Which, alas, exposes the other, far less inspirational, side of the evidence heard at these inquests. While many ordinary individuals displayed superhuman compassion and strength, many of those who were trained and paid to be heroes appear to have fallen grievously short. Time and again, passengers have noted – some with regret, some with anger, some simply as a matter of fact – how official help was for an excruciatingly long time simply not there.

Of course, there were distinguished exceptions, and any criticism is less a comment on the conduct of particular individuals than on the services. London Underground, the police, the fire brigade and the ambulance service seem to have been very slow to appreciate the gravity of what had happened and then to mobilise and co-ordinate their response. As John Taylor, the father of one of the victims, put it after listening through the first month of evidence: "We were told that we had the best resilience planning in the world for something like this. If this was the best resilience plan, I would not want to see second best."

Now it is possible to object that such a conclusion is premature; these inquests have several months still to run. It can also be argued that four almost simultaneous bomb attacks at rush hour in different parts of a densely populated city, three of them underground, would have taxed the very best emergency services anywhere.
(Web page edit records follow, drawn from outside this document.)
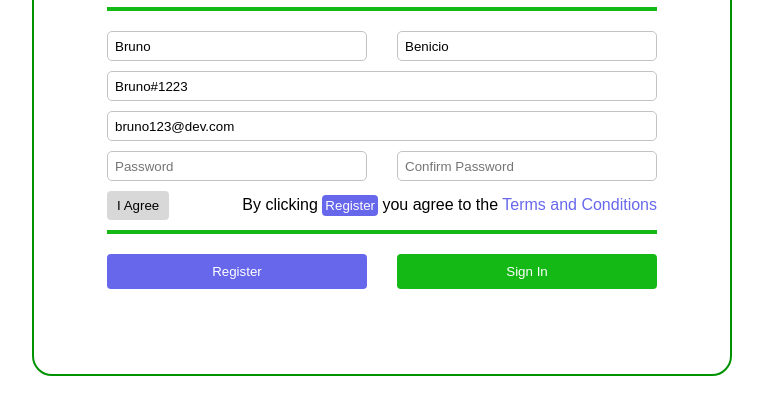
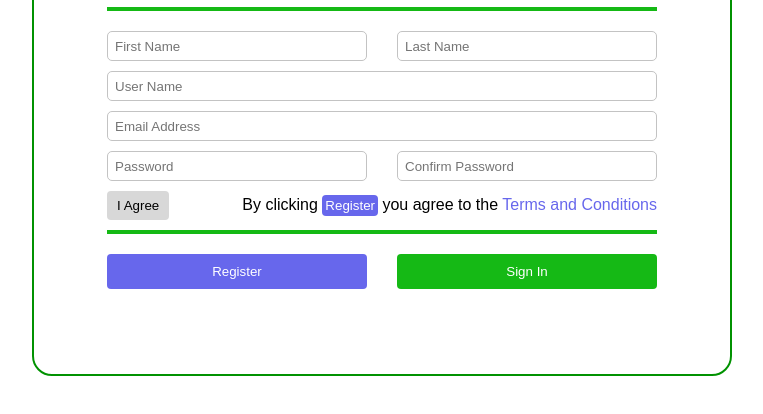
Before and after one commit to Carecsnay/Formulario-Simples, a plain HTML site: page index.html in a window 1280 px wide. Shown: the part 244-658 px from the top of the page, without its empty margins (258-1021 px from the left). Drawn offline with Linux system fonts and the light colour scheme.

Commit message:
Test: Remove Values of index.html

```diff
--- a/index.html
+++ b/index.html
@@ -17,19 +17,19 @@
         </div>
         <div class="containerHalf">
             <div>
-                <input class="name input" type="text" placeholder="First Name" required value="Bruno">
+                <input class="name input" type="text" placeholder="First Name" required>
             </div>
             <div>
-                <input class="lastName input" type="text" placeholder="Last Name" required value="Benicio">
+                <input class="lastName input" type="text" placeholder="Last Name" required>
             </div>
         </div>
         <div class="containerFull">
             <div>
-                <input class="userName input" type="text" placeholder="User Name" required value="Bruno#1223">
+                <input class="userName input" type="text" placeholder="User Name" required>
             </div>
         </div>
         <div class="containerFull">
-            <input class="email input" type="email" placeholder="Email Address" required value="bruno123@dev.com">
+            <input class="email input" type="email" placeholder="Email Address" required>
         </div>
         <div class="containerHalf">
             <div>
```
Yet a pattern is emerging from the evidence that speaks of quite specific failures in the system. The most obvious are material: the inability of phones to communicate underground, and the lack of even the most basic medical aids, such as bandages or a stretcher, in the vicinity of trains. But these, potentially, can be rectified. Far, far more damaging were the formalistic attitudes that seem to have governed the response: a built-in fear of breaking rules, a retreat to learnt formulae that demanded caution, and an absence of the very qualities that defined the passengers' response: resourcefulness, flexibility and sheer grit.
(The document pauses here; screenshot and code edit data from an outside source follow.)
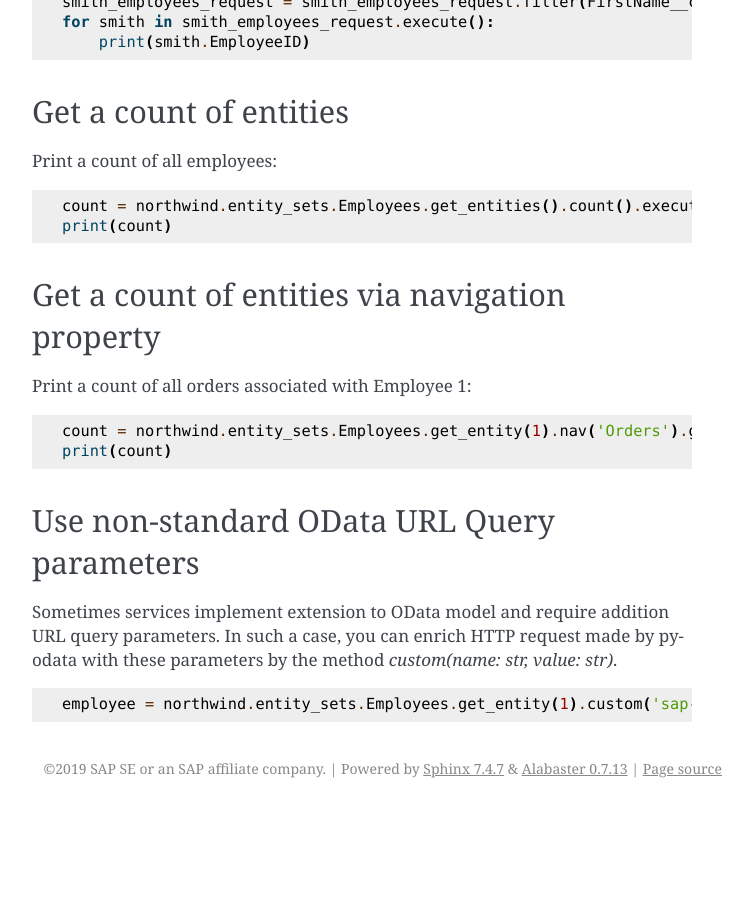
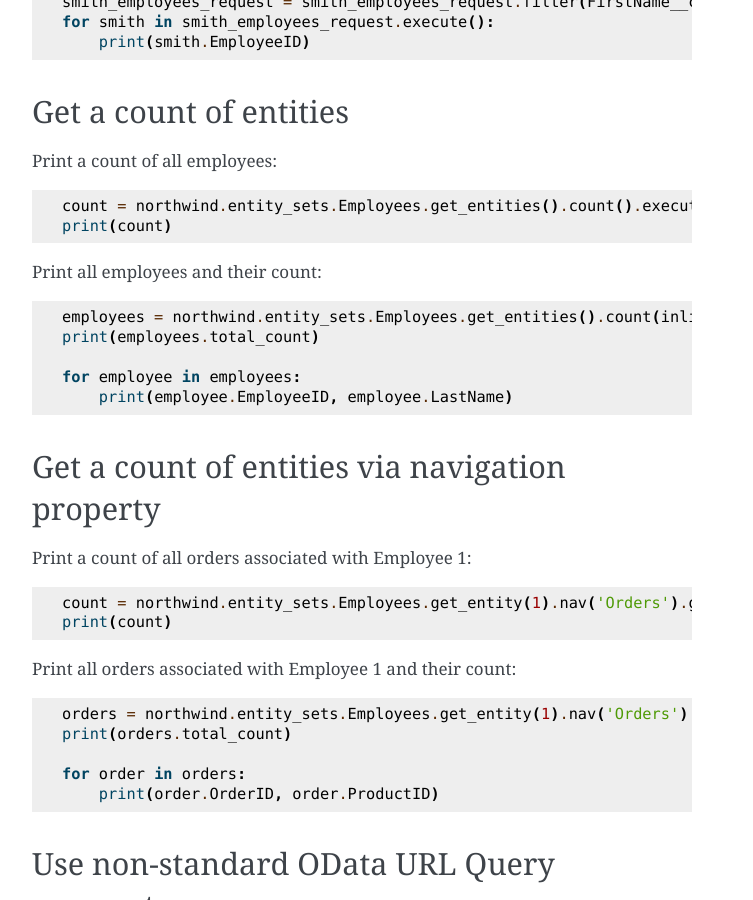
Before and after one commit to SAP/python-pyodata, a Sphinx documentation site: the page built from docs/usage/querying.rst, in a window 1280 px wide and 900 px high, scrolled down 1819 px. Shown: the whole window, without its empty margins (388-1141 px from the left). Built offline with Sphinx 7.4.7, drawn with Linux system fonts in a browser that asks for light colours; before the commit the page ends 2627 px from its top, so only the background shows below that.

Commit message:
documentation and changelog for inlinecount

```diff
--- a/docs/usage/querying.rst
+++ b/docs/usage/querying.rst
@@ -106,6 +106,16 @@ Print a count of all employees:
     count = northwind.entity_sets.Employees.get_entities().count().execute()
     print(count)
 
+Print all employees and their count:
+
+.. code-block:: python
+
+    employees = northwind.entity_sets.Employees.get_entities().count(inline=True).execute()
+    print(employees.total_count)
+
+    for employee in employees:
+        print(employee.EmployeeID, employee.LastName)
+
 
 Get a count of entities via navigation property
 -----------------------------------------------
@@ -118,6 +128,17 @@ Print a count of all orders associated with Employee 1:
     print(count)
 
 
+Print all orders associated with Employee 1 and their count:
+
+.. code-block:: python
+
+    orders = northwind.entity_sets.Employees.get_entity(1).nav('Orders').get_entities().count(inline=True).execute()
+    print(orders.total_count)
+
+    for order in orders:
+        print(order.OrderID, order.ProductID)
+
+
 Use non-standard OData URL Query parameters
 -------------------------------------------
 
```
Also changed, not shown: CHANGELOG.md (+4 -0 lines).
Some of the initial delay – the fear of further devices, or fire, or live rails – may well have been justified. Risking the loss of whole emergency teams could have jeopardised the whole effort. But it also appears that some of the disaster planning and training provided in the wake of the 9/11 attacks in the United States could have been counterproductive. A senior fire officer who attended Edgware Road said he had attended a course on disaster scenarios the previous week and at first feared that a chemical, biological or nuclear device, even a "dirty" bomb, might be to blame. This is why, he said, he had initially refused to allow his men down into the Tube tunnel. Did such training, multiplied across the emergency services, actually confuse and hinder the rescue response?

It is important to recognise that what is going on at the Royal Courts of Justice is an inquest. It is neither a trial nor an inquiry. And the definition of an inquest is "a fact-finding inquiry to establish the answers to: who the deceased was; when and where the death occurred; and how the deceased came by his or her death". Culpability rests with the bombers alone.
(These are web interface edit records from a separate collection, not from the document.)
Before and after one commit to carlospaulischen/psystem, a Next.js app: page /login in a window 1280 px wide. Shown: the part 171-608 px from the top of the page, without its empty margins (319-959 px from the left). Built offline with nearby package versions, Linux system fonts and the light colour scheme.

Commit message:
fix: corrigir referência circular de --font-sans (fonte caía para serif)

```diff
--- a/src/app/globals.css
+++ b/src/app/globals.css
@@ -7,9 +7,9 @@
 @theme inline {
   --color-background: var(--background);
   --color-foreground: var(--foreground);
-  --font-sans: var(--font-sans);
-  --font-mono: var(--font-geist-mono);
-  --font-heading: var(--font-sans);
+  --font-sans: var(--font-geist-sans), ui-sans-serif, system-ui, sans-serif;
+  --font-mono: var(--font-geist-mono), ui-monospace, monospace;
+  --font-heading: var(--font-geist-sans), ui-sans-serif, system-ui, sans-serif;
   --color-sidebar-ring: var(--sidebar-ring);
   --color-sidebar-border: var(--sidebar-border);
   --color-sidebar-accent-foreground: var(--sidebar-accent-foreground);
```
But among the conclusions to be drawn – along with admiration of many, many modest individuals – might usefully be humility. We have long allowed ourselves to believe that Britain's emergency services are second to none: super-fast, hyper-efficient and infinitely humane. We have lionised them, as we have lionised the NHS, reluctant to accept that other countries may have come later than we did to instituting such services, but may also have noted our shortcomings and devised improvements of their own.

The chief benefit of this inquest will be the national and personal catharsis it provides. But there should be another benefit, too: a thorough reappraisal of our emergency services and the way they operate, reflecting a new willingness to learn from others.